Volodymr Zhukovskyy, 26, of West Springfield, Massachusetts, pleaded not guilty to multiple counts of negligent homicide, manslaughter, reckless conduct and driving under the influence in the June 21, 2019, crash. He has been in jail since then.
The jury was selected this week and is scheduled to visit the crash scene along a busy two-lane highway in northern New Hampshire on Monday. The trial, delayed because of the pandemic and defense problems with finding a crash reconstruction expert, is expected to begin Tuesday and last for several weeks.
“It’s been a long, long, long three years,” said Manny Ribeiro of the Jarheads Motorcycle Club, made up of Marine Corps veterans and their spouses. “We all feel the same way. We all just want it to be over with.”
Ribeiro, who was riding with the group that day, said he’s among those “that are pretty messed up, still,” from the experience.
The motorcyclists who died were part of a larger group that had just left a motel that evening and were headed to an American Legion Post in northern New Hampshire to set up for an annual meeting.
They were traveling east on U.S. Route 2 in Randolph, New Hampshire, when the westbound truck and empty flatbed trailer in tow collided with the group. In addition to the deaths, several bikers were injured.
Prosecutors are expected to focus on Zhukovskyy’s drug use at the time of the crash.
Federal investigators said Zhukovskyy, who was returning from delivering vehicles for a Massachusetts transport company, regularly used drugs. After the crash, Zhukovskyy told police he had used both heroin and cocaine that morning, but that he felt “fine and okay to drive” later that day.
His lawyers, who declined to issue any pretrial statements, are expected to shift the blame to the bikers.
They have argued an independent analysis from March 2020 showed one of the motorcyclists who died was drunk and was the one who hit the truck and caused the crash. Federal investigators found that some of the bikers and passengers were impaired by alcohol, but that it wasn’t the reason for the crash.
The National Transportation Safety Board approved a report in December 2020 that concluded that Zhukovskyy’s impairment from the drugs was the “probable cause” for him crossing the center line on the highway and sparking the fiery crash.
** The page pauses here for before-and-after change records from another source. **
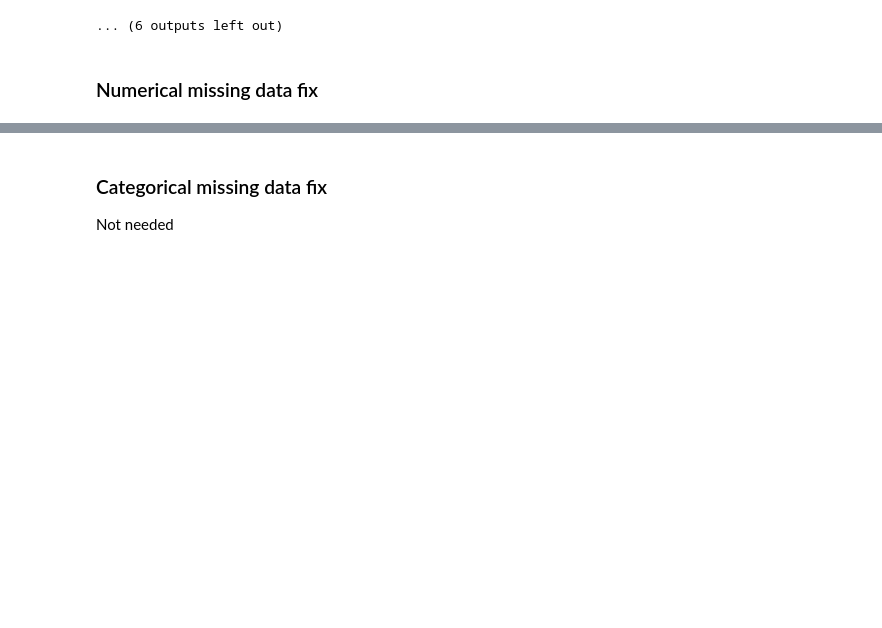
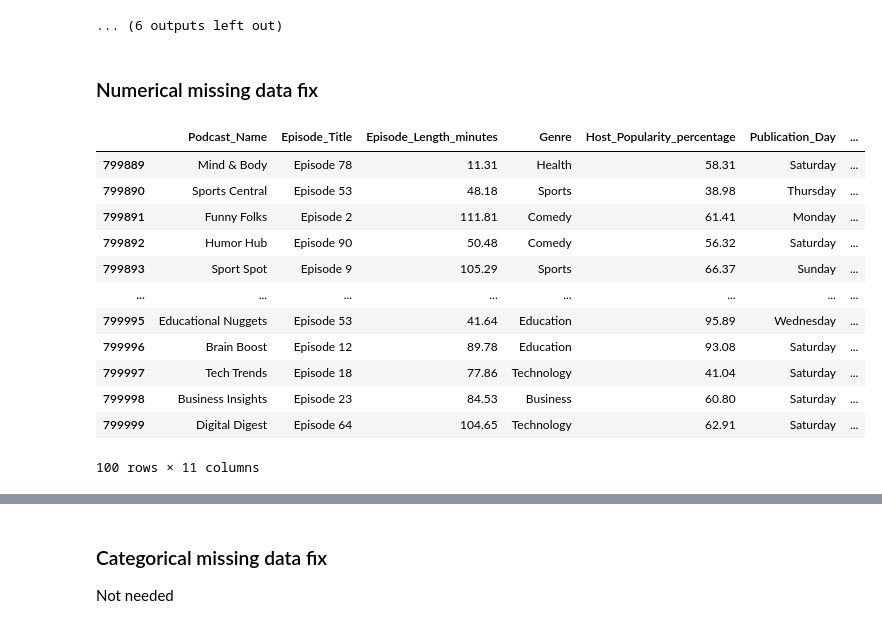
Before and after one commit to mailmezorro/kaggle_playground_series, a Jupyter notebook: Preprocessing/playground-series-s5e4-preprocessing.ipynb, the cells around one changed output, grey strips where cells are left out. Drawn from its saved outputs; the diff is of its cells as text; code cells hidden in the pictures; blank space fills up the shorter version.

```diff
--- a/Preprocessing/playground-series-s5e4-preprocessing.ipynb
+++ b/Preprocessing/playground-series-s5e4-preprocessing.ipynb
@@ -375,19 +391,22 @@ dtype: int64
 ... (6 outputs left out)
 # %% [markdown]
 ### Numerical missing data fix
-# %%
-# 1. Guest_Popularity: missing = no guest (0), add flag
-train['has_guest'] = (~train['Guest_Popularity_percentage'].isna()).astype(int)
-train['Guest_Popularity_percentage'].fillna(0, inplace=True)
-
-# 2. Episode_Length: Median
-train['Episode_Length_minutes'].fillna(train['Episode_Length_minutes'].mean(), inplace=True)
-
-# 3. Listening_Time: only data with data!
-train = train[train['Listening_Time_minutes'].notna()]
-
-# 4. Number_of_Ads: 0
-train['Number_of_Ads'].fillna(0, inplace=True)
+# %%
+train.tail(100)
+# %% [output]
+|  | Podcast_Name | Episode_Title | Episode_Length_minutes | Genre | Host_Popularity_percentage | Publication_Day | ... |
+| 799889 | Mind & Body | Episode 78 | 11.31 | Health | 58.31 | Saturday | ... |
+| 799890 | Sports Central | Episode 53 | 48.18 | Sports | 38.98 | Thursday | ... |
+| 799891 | Funny Folks | Episode 2 | 111.81 | Comedy | 61.41 | Monday | ... |
+| 799892 | Humor Hub | Episode 90 | 50.48 | Comedy | 56.32 | Saturday | ... |
+| 799893 | Sport Spot | Episode 9 | 105.29 | Sports | 66.37 | Sunday | ... |
+| ... | ... | ... | ... | ... | ... | ... | ... |
+| 799995 | Educational Nuggets | Episode 53 | 41.64 | Education | 95.89 | Wednesday | ... |
+| 799996 | Brain Boost | Episode 12 | 89.78 | Education | 93.08 | Saturday | ... |
+| 799997 | Tech Trends | Episode 18 | 77.86 | Technology | 41.04 | Saturday | ... |
+| 799998 | Business Insights | Episode 23 | 84.53 | Business | 60.80 | Saturday | ... |
+| 799999 | Digital Digest | Episode 64 | 104.65 | Technology | 62.91 | Saturday | ... |
+100 rows × 11 columns
 # %%
 train.isnull().sum()
 # %% [output]
```
Also changed, not shown: parts of 27 cells of this notebook, 9 other files.
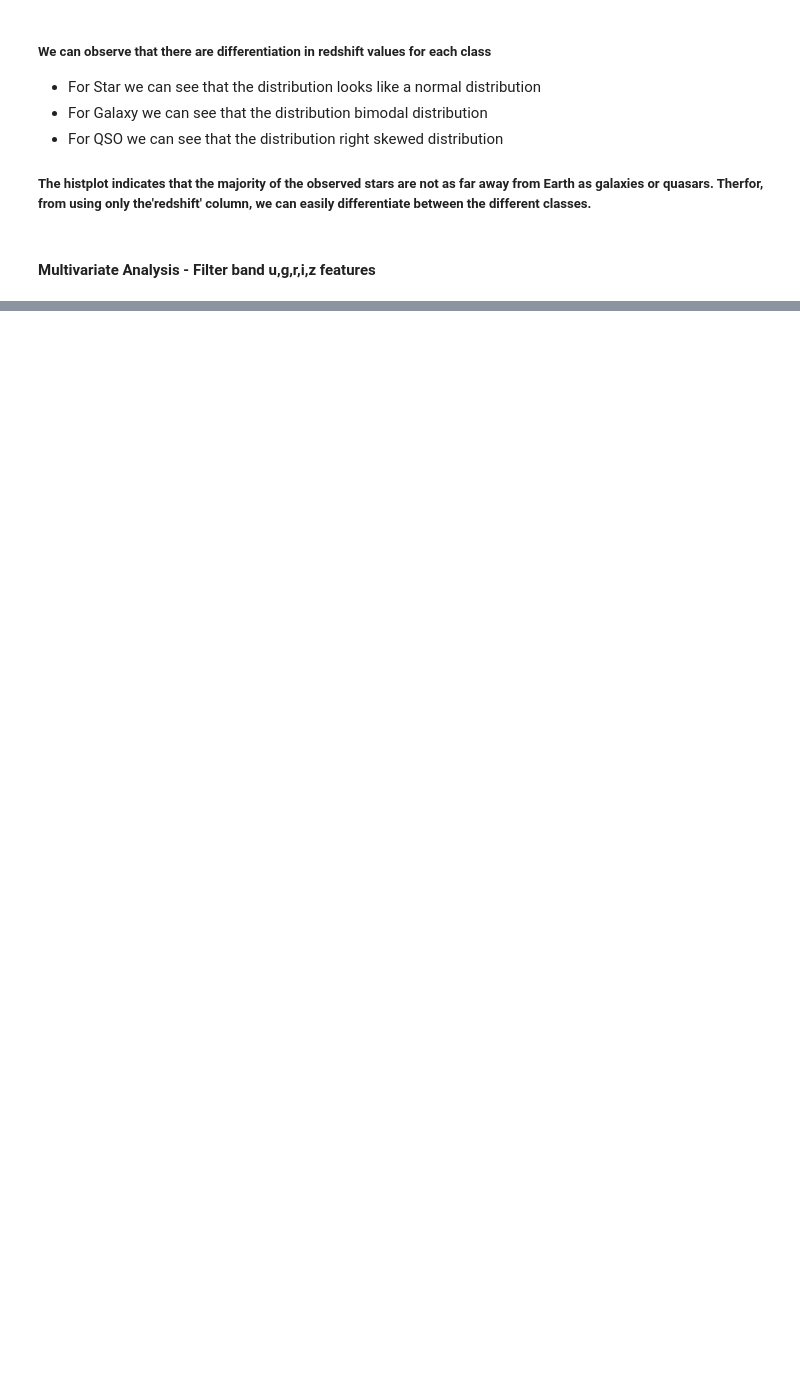
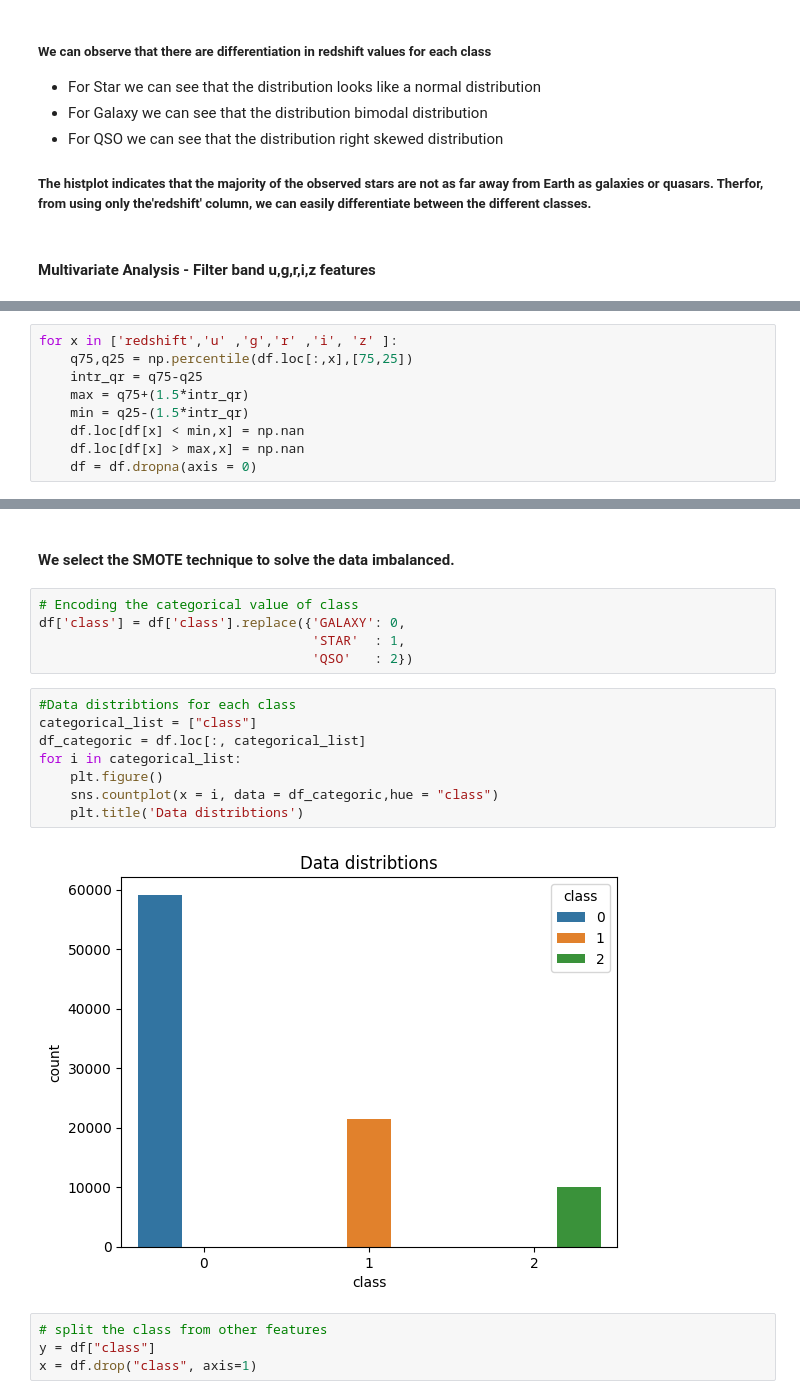
Before and after one commit to Maryamphd/Group-Assignment-No.3-Stellar-Classification, a Jupyter notebook: src_code/EDA_Steller_Classification.ipynb, the cells around one changed output, grey strips where cells are left out. Drawn from its saved outputs; the diff is of its cells as text; blank space fills up the shorter version.

```diff
--- a/src_code/EDA_Steller_Classification.ipynb
+++ b/src_code/EDA_Steller_Classification.ipynb
@@ -189,0 +260,9 @@ plt.show()
+# %%
+for x in ['redshift','u' ,'g','r' ,'i', 'z' ]:
+    q75,q25 = np.percentile(df.loc[:,x],[75,25])
+    intr_qr = q75-q25
+    max = q75+(1.5*intr_qr)
+    min = q25-(1.5*intr_qr)
+    df.loc[df[x] < min,x] = np.nan
+    df.loc[df[x] > max,x] = np.nan
+    df = df.dropna(axis = 0)
@@ -189,0 +289,21 @@ plt.show()
+# %% [markdown]
+#### We select the SMOTE technique to solve the data imbalanced.
+# %%
+# Encoding the categorical value of class
+df['class'] = df['class'].replace({'GALAXY': 0,
+                                   'STAR'  : 1,
+                                   'QSO'   : 2})
+# %%
+#Data distribtions for each class
+categorical_list = ["class"]
+df_categoric = df.loc[:, categorical_list]
+for i in categorical_list:
+    plt.figure()
+    sns.countplot(x = i, data = df_categoric,hue = "class")
+    plt.title('Data distribtions')
+# %% [output]
+[figure, added]
+# %%
+# split the class from other features
+y = df["class"]
+x = df.drop("class", axis=1)
```
Also changed, not shown: parts of 25 cells of this notebook, 3 other files.
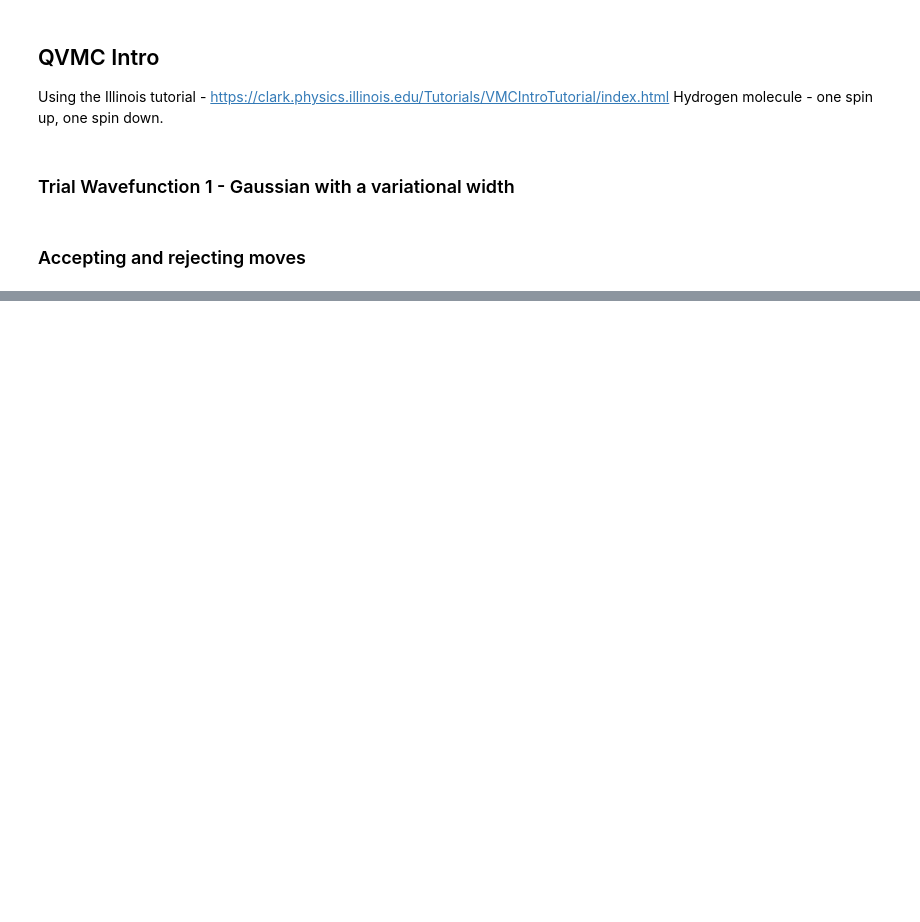
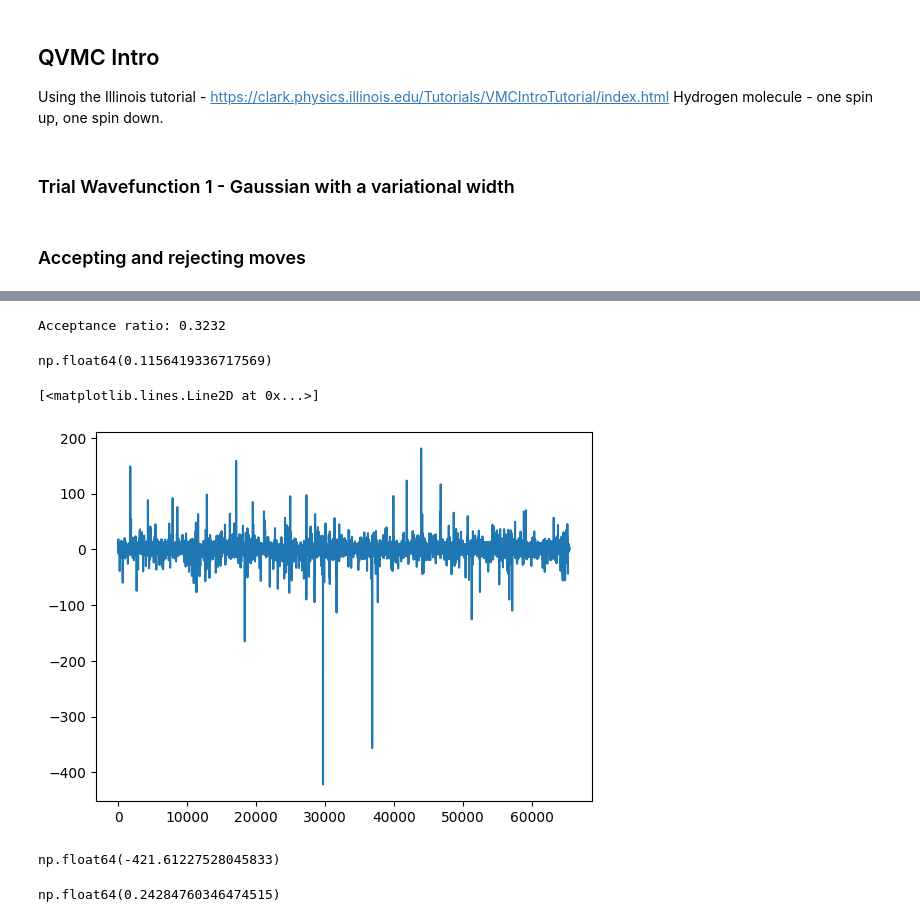
Before and after one commit to Parvfect/QVMC, a Jupyter notebook: intro.ipynb, the cells around one changed output, grey strips where cells are left out. Saved outputs shown, nothing was run; the diff lists cells and outputs as text; code cells hidden in the pictures; blank space fills up the shorter version.

Commit message:
oh well

```diff
--- a/intro.ipynb
+++ b/intro.ipynb
@@ -84,0 +131,63 @@ Acceptance ratio: 0.4225
+# %%
+
+# Local energy addition
+
+def VMC_energy(WF, ions, numSteps, alpha):
+
+    energies = []
+    R = np.zeros((2, 2), float)
+    movesAttempted = 0.0
+    movesAccepted = 0.0
+    coords = np.zeros((2, 3))
+
+    original_WF = WF(coords, ions, alpha)
+    for step in range(numSteps):
+        for ptcl in range(len(R)):
+            a = 5  # Define movement parameters
+            # Implement move for particle 'ptcl'
+            delta = 1
+            move_coords = delta * 1.5 * np.random.rand(3)
+            move_coords[2] = 0
+            new_coords = coords.copy()
+            new_coords[ptcl] += move_coords
+            new_WF = WF(new_coords, ions, alpha)
+
+            if new_WF:
+
+                ratio = (new_WF / original_WF) ** 2
+
+                if random.random() <= ratio:
+                    movesAccepted += 1
+                    #coords = new_coords.copy()
+                    #original_WF = new_WF
+                    E = LocalEnergy(WF, new_coords, ions, alpha)
+                    energies.append(E)
+                ratio = min(1, ratio)
+
+            movesAttempted += 1
+
+    print("Acceptance ratio:", movesAccepted/movesAttempted)
+    return energies
+# %%
+ions = np.array([[-0.7, 0.0, 0.0], [0.7, 0.0, 0.0]])
+energies = VMC_energy(psi, ions=ions, numSteps=10000, alpha=0.5)
+# %% [output]
+Acceptance ratio: 0.3232
+# %%
+np.mean(energies)
+# %% [output]
+np.float64(0.1156419336717569)
+# %%
+plt.plot(energies)
+# %% [output]
+[<matplotlib.lines.Line2D at 0x...>]
+[figure, added]
+# %%
+# Vary the local energy as we accept new positions - and then vary the parameter as well
+np.min(energies)
+# %% [output]
+np.float64(-421.61227528045833)
+# %%
+np.mean(energies)
+# %% [output]
+np.float64(0.24284760346474515)
```
Also changed, not shown: parts of 13 cells of this notebook.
Zhukovskyy’s lawyers unsuccessfully tried to get him a bail hearing so he could be released from jail pending his trial. The state Supreme Court denied the request.
“We are not convinced by the defendant’s argument that the fact that he has been sober while in pretrial detention raises ‘an important doubt’ about whether he is currently dangerous,” the court wrote.
Prosecutors said Zhukovskyy should never have been on the road in the first place. His commercial driving license should have been revoked in Massachusetts because of a drunken driving arrest in Connecticut about two months earlier.
Connecticut officials alerted the Massachusetts Registry of Motor Vehicles, but Zhukovkskyy’s license wasn’t suspended because of a backlog in out-of-state notifications about driving offenses. An audit also found that an employee briefly reviewed the notification from Connecticut but did not change Zhukovskyy’s record because the worker wasn’t trained to do so and didn’t bring the case to anyone else’s attention.
In its review, the NTSB found similar backlog problems were in Rhode Island, New Hampshire and at least six other jurisdictions,
In Massachusetts, the head of the registry resigned days after the crash. Another manager who stopped processing alerts from other states about Massachusetts drivers who had broken traffic laws was fired.
Massachusetts officials said out-of-state notifications are now being processed on the day they were received or the following day. Massachusetts Gov. Charlie Baker filed legislation aimed at toughening regulations for commercial drivers. That bill is pending in the Legislature.
Federal records show that the company Zhukovskyy was driving for, Westfield Transport, faced multiple violations for unsafe driving. The company is now disbanded and the two brothers who ran it were accused of falsifying records. They pleaded not guilty and their cases are pending in federal court.
Since the crash, the Jarheads have held charity motorcycle runs for family of the “Fallen Seven.” The first one in July 2019 drew more than 3,000 bikers, some from as far away as California and Florida, for a 90-mile tribute trip from Laconia to the crash site, where a memorial and a color guard stood.
Those killed include four people from New Hampshire, Michael Ferazzi, 62, of Contoocook; Albert Mazza Jr., 59, of Lee; Desma Oakes, 42, of Concord; and Aaron Perry, 45, of Farmington. The remaining three victims were Daniel Pereira, 58, of Riverside, Rhode Island and Jo-Ann and Edward Corr, both 58, of Lakeville, Massachusetts.
Today, another memorial near U.S. 2 depicts five steel silhouettes of rider-less motorcycles with a set of wings for each of the seven riders. Visitors have attached American flags, bandanas and flowers to the bikes.
The names of the dead are engraved on the motorcycles and on a granite monument off to the side, along with the words, “Never Forget.”